The hiring process should be a consolidated, cooperative effort by the members of your organization. Use interviews and approaches that will tell you a lot about the individual before you hire him or her. Try to determine his or her individual strengths and weaknesses.

This step is time-consuming because most contractors come from a reactionary environment - they want to find someone now. Therefore, they hire just about anyone and, in many cases, that person ends up leaving an organization.

After hiring a new individual, don’t forget to continue the leadership step of training and motivation. Invest in each of them to retain the top performers.


After the four fundamental steps of developing a proactive organization have been established, take time to review your organization’s changes. Consider how you bring in revenue and if you have successfully created a proactive organization. Service and repair will always be an automatic, reactionary business that contractors can’t control. But consider how you operate these other two areas:

1. Maintenance:This division is preventive and proactive. It should function without weather and with economic distractions.

2. Installation:This business can come from prevention and/or detection.
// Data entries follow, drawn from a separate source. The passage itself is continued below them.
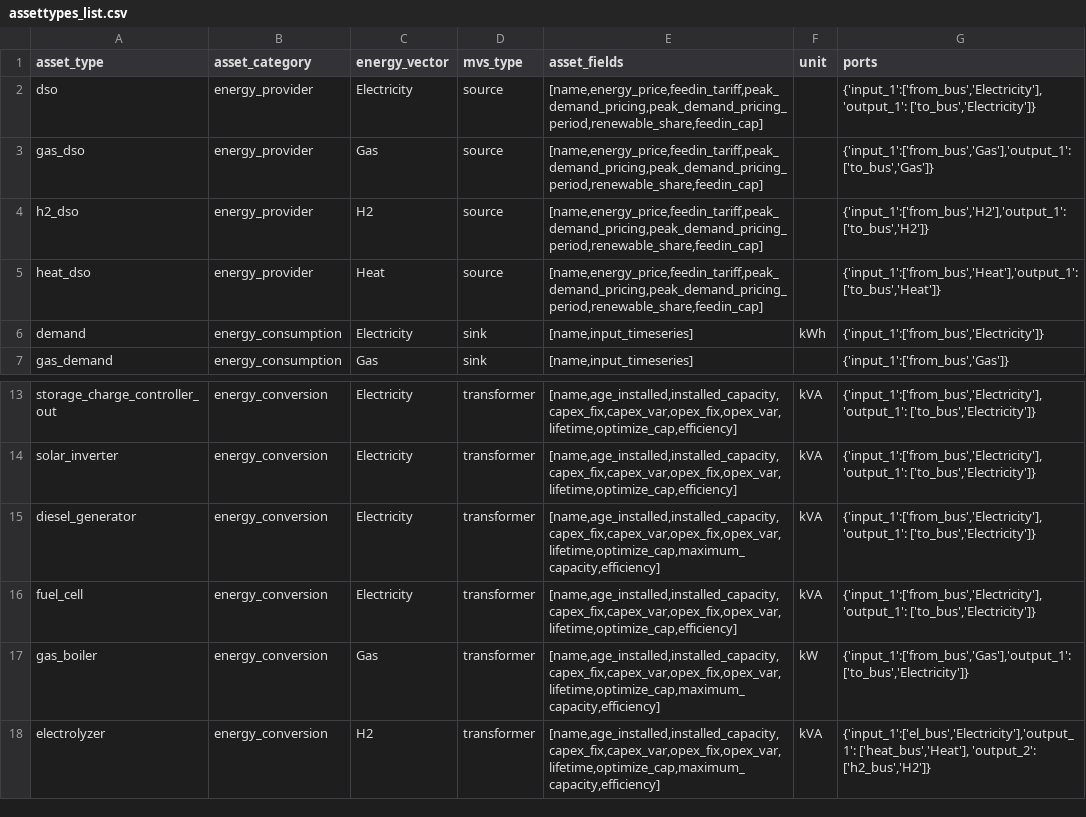
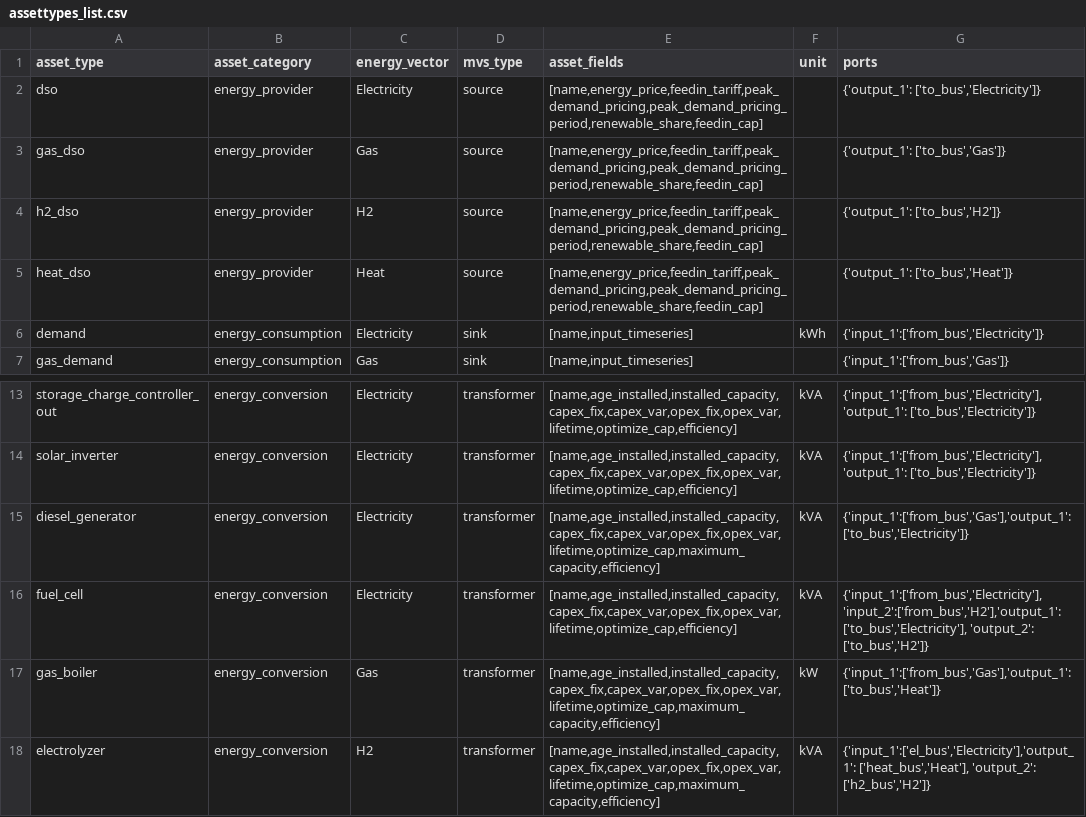
Before and after one commit to open-plan-tool/gui, a CSV file: app/static/assettypes_list.csv, drawn as a sheet; only a part is shown, gaps mark what is left out.

Commit message:
Fix assets connections

```diff
--- a/app/static/assettypes_list.csv
+++ b/app/static/assettypes_list.csv
@@ -1,6 +1,6 @@
 asset_type,asset_category,energy_vector,mvs_type,asset_fields,unit,ports
-dso,energy_provider,Electricity,source,"[name,energy_price,feedin_tariff,peak_demand_pricing,peak_demand_pricing_period,renewable_share,feedin_cap]",,"{'input_1':['from_bus','Electricity'],'output_1': ['to_bus','Electricity']}"
-gas_dso,energy_provider,Gas,source,"[name,energy_price,feedin_tariff,peak_demand_pricing,peak_demand_pricing_period,renewable_share,feedin_cap]",,"{'input_1':['from_bus','Gas'],'output_1': ['to_bus','Gas']}"
-h2_dso,energy_provider,H2,source,"[name,energy_price,feedin_tariff,peak_demand_pricing,peak_demand_pricing_period,renewable_share,feedin_cap]",,"{'input_1':['from_bus','H2'],'output_1': ['to_bus','H2']}"
-heat_dso,energy_provider,Heat,source,"[name,energy_price,feedin_tariff,peak_demand_pricing,peak_demand_pricing_period,renewable_share,feedin_cap]",,"{'input_1':['from_bus','Heat'],'output_1': ['to_bus','Heat']}"
+dso,energy_provider,Electricity,source,"[name,energy_price,feedin_tariff,peak_demand_pricing,peak_demand_pricing_period,renewable_share,feedin_cap]",,"{'output_1': ['to_bus','Electricity']}"
+gas_dso,energy_provider,Gas,source,"[name,energy_price,feedin_tariff,peak_demand_pricing,peak_demand_pricing_period,renewable_share,feedin_cap]",,"{'output_1': ['to_bus','Gas']}"
+h2_dso,energy_provider,H2,source,"[name,energy_price,feedin_tariff,peak_demand_pricing,peak_demand_pricing_period,renewable_share,feedin_cap]",,"{'output_1': ['to_bus','H2']}"
+heat_dso,energy_provider,Heat,source,"[name,energy_price,feedin_tariff,peak_demand_pricing,peak_demand_pricing_period,renewable_share,feedin_cap]",,"{'output_1': ['to_bus','Heat']}"
 demand,energy_consumption,Electricity,sink,"[name,input_timeseries]",kWh,"{'input_1':['from_bus','Electricity']}"
@@ -14,5 +14,5 @@ storage_charge_controller_out,energy_conversion,Electricity,transformer,"[name,a
 solar_inverter,energy_conversion,Electricity,transformer,"[name,age_installed,installed_capacity,capex_fix,capex_var,opex_fix,opex_var,lifetime,optimize_cap,efficiency]",kVA,"{'input_1':['from_bus','Electricity'],'output_1': ['to_bus','Electricity']}"
-diesel_generator,energy_conversion,Electricity,transformer,"[name,age_installed,installed_capacity,capex_fix,capex_var,opex_fix,opex_var,lifetime,optimize_cap,maximum_capacity,efficiency]",kVA,"{'input_1':['from_bus','Electricity'],'output_1': ['to_bus','Electricity']}"
-fuel_cell,energy_conversion,Electricity,transformer,"[name,age_installed,installed_capacity,capex_fix,capex_var,opex_fix,opex_var,lifetime,optimize_cap,efficiency]",kVA,"{'input_1':['from_bus','Electricity'],'output_1': ['to_bus','Electricity']}"
-gas_boiler,energy_conversion,Gas,transformer,"[name,age_installed,installed_capacity,capex_fix,capex_var,opex_fix,opex_var,lifetime,optimize_cap,maximum_capacity,efficiency]",kW,"{'input_1':['from_bus','Gas'],'output_1': ['to_bus','Electricity']}"
+diesel_generator,energy_conversion,Electricity,transformer,"[name,age_installed,installed_capacity,capex_fix,capex_var,opex_fix,opex_var,lifetime,optimize_cap,maximum_capacity,efficiency]",kVA,"{'input_1':['from_bus','Gas'],'output_1': ['to_bus','Electricity']}"
+fuel_cell,energy_conversion,Electricity,transformer,"[name,age_installed,installed_capacity,capex_fix,capex_var,opex_fix,opex_var,lifetime,optimize_cap,efficiency]",kVA,"{'input_1':['from_bus','Electricity'],'input_2':['from_bus','H2'],'output_1': ['to_bus','Electricity'], 'output_2': ['to_bus','H2']}"
+gas_boiler,energy_conversion,Gas,transformer,"[name,age_installed,installed_capacity,capex_fix,capex_var,opex_fix,opex_var,lifetime,optimize_cap,maximum_capacity,efficiency]",kW,"{'input_1':['from_bus','Gas'],'output_1': ['to_bus','Heat']}"
 electrolyzer,energy_conversion,H2,transformer,"[name,age_installed,installed_capacity,capex_fix,capex_var,opex_fix,opex_var,lifetime,optimize_cap,maximum_capacity,efficiency]",kVA,"{'input_1':['el_bus','Electricity'],'output_1': ['heat_bus','Heat'], 'output_2': ['h2_bus','H2']}"
```
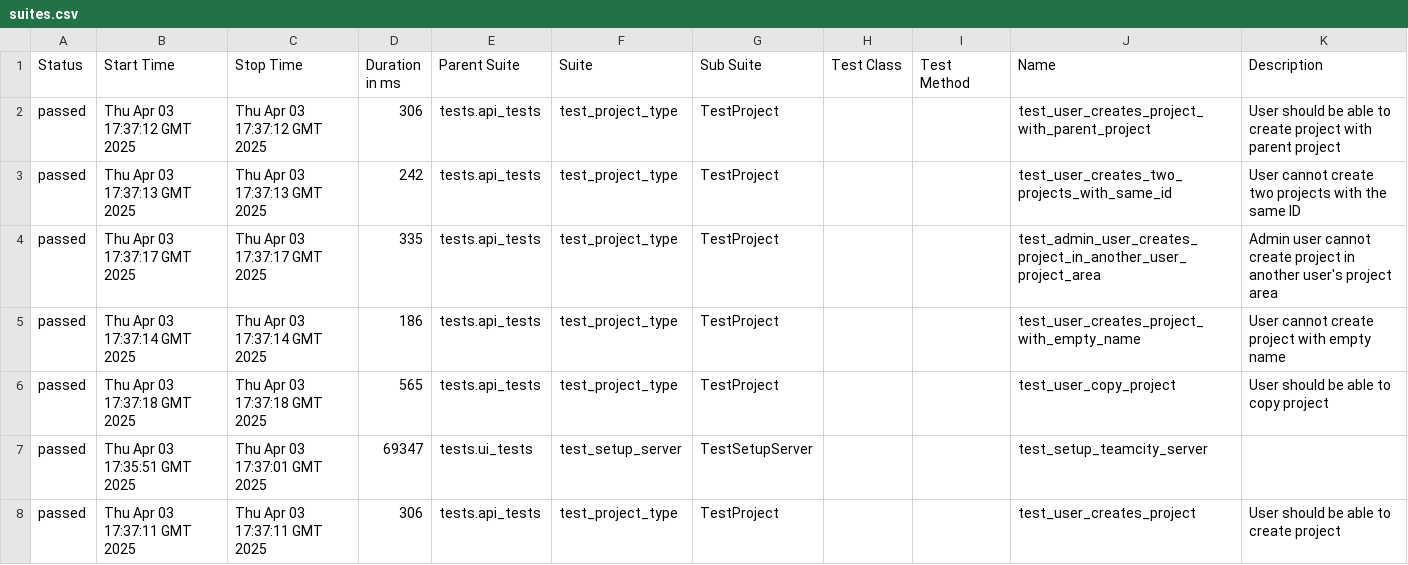
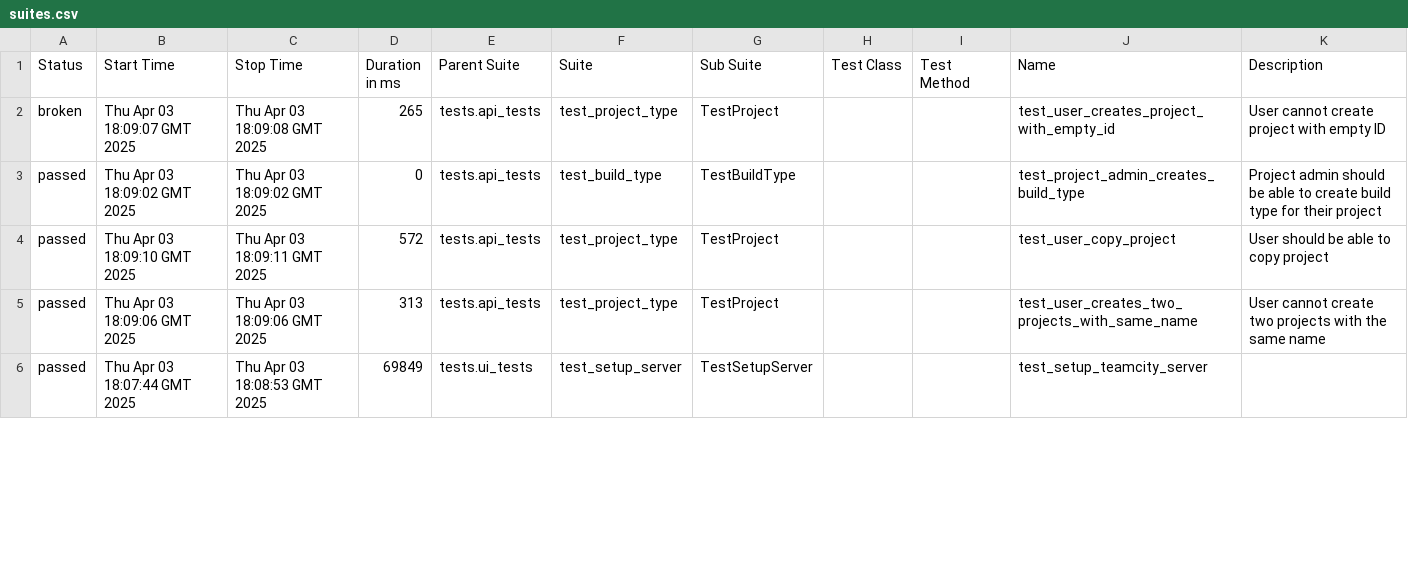
Before and after one commit to BonbonCola/teamcity_test_framework, a CSV file: api/70/data/suites.csv, drawn as a sheet; only a part is shown; the diff covers the shown part only.

```diff
--- a/api/70/data/suites.csv
+++ b/api/70/data/suites.csv
@@ -1,8 +1,6 @@
 "Status","Start Time","Stop Time","Duration in ms","Parent Suite","Suite","Sub Suite","Test Class","Test Method","Name","Description"
-"passed","Thu Apr 03 17:37:12 GMT 2025","Thu Apr 03 17:37:12 GMT 2025","306","tests.api_tests","test_project_type","TestProject","","","test_user_creates_project_with_parent_project","User should be able to create project with parent project"
-"passed","Thu Apr 03 17:37:13 GMT 2025","Thu Apr 03 17:37:13 GMT 2025","242","tests.api_tests","test_project_type","TestProject","","","test_user_creates_two_projects_with_same_id","User cannot create two projects with the same ID"
-"passed","Thu Apr 03 17:37:17 GMT 2025","Thu Apr 03 17:37:17 GMT 2025","335","tests.api_tests","test_project_type","TestProject","","","test_admin_user_creates_project_in_another_user_project_area","Admin user cannot create project in another user's project area"
-"passed","Thu Apr 03 17:37:14 GMT 2025","Thu Apr 03 17:37:14 GMT 2025","186","tests.api_tests","test_project_type","TestProject","","","test_user_creates_project_with_empty_name","User cannot create project with empty name"
-"passed","Thu Apr 03 17:37:18 GMT 2025","Thu Apr 03 17:37:18 GMT 2025","565","tests.api_tests","test_project_type","TestProject","","","test_user_copy_project","User should be able to copy project"
-"passed","Thu Apr 03 17:35:51 GMT 2025","Thu Apr 03 17:37:01 GMT 2025","69347","tests.ui_tests","test_setup_server","TestSetupServer","","","test_setup_teamcity_server",""
-"passed","Thu Apr 03 17:37:11 GMT 2025","Thu Apr 03 17:37:11 GMT 2025","306","tests.api_tests","test_project_type","TestProject","","","test_user_creates_project","User should be able to create project"
+"broken","Thu Apr 03 18:09:07 GMT 2025","Thu Apr 03 18:09:08 GMT 2025","265","tests.api_tests","test_project_type","TestProject","","","test_user_creates_project_with_empty_id","User cannot create project with empty ID"
+"passed","Thu Apr 03 18:09:02 GMT 2025","Thu Apr 03 18:09:02 GMT 2025","0","tests.api_tests","test_build_type","TestBuildType","","","test_project_admin_creates_build_type","Project admin should be able to create build type for their project"
+"passed","Thu Apr 03 18:09:10 GMT 2025","Thu Apr 03 18:09:11 GMT 2025","572","tests.api_tests","test_project_type","TestProject","","","test_user_copy_project","User should be able to copy project"
+"passed","Thu Apr 03 18:09:06 GMT 2025","Thu Apr 03 18:09:06 GMT 2025","313","tests.api_tests","test_project_type","TestProject","","","test_user_creates_two_projects_with_same_name","User cannot create two projects with the same name"
+"passed","Thu Apr 03 18:07:44 GMT 2025","Thu Apr 03 18:08:53 GMT 2025","69849","tests.ui_tests","test_setup_server","TestSetupServer","","","test_setup_teamcity_server",""
```
Also changed, not shown: 2 added rows and 37 edited cells elsewhere in this file, api/70/data/behaviors.csv, 58 other files.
You should increase this business in your proactive business model by creating more opportunities and relationships.

Be aggressive and be ahead of the curve. You can build an organization that does not let the weather and economy run your business and you. I realize these steps may be “old remedies” you have heard before, but sometimes current dissatisfaction cultivates a change in our thought process that enables us to actually make a change.

Publication date:12/13/2010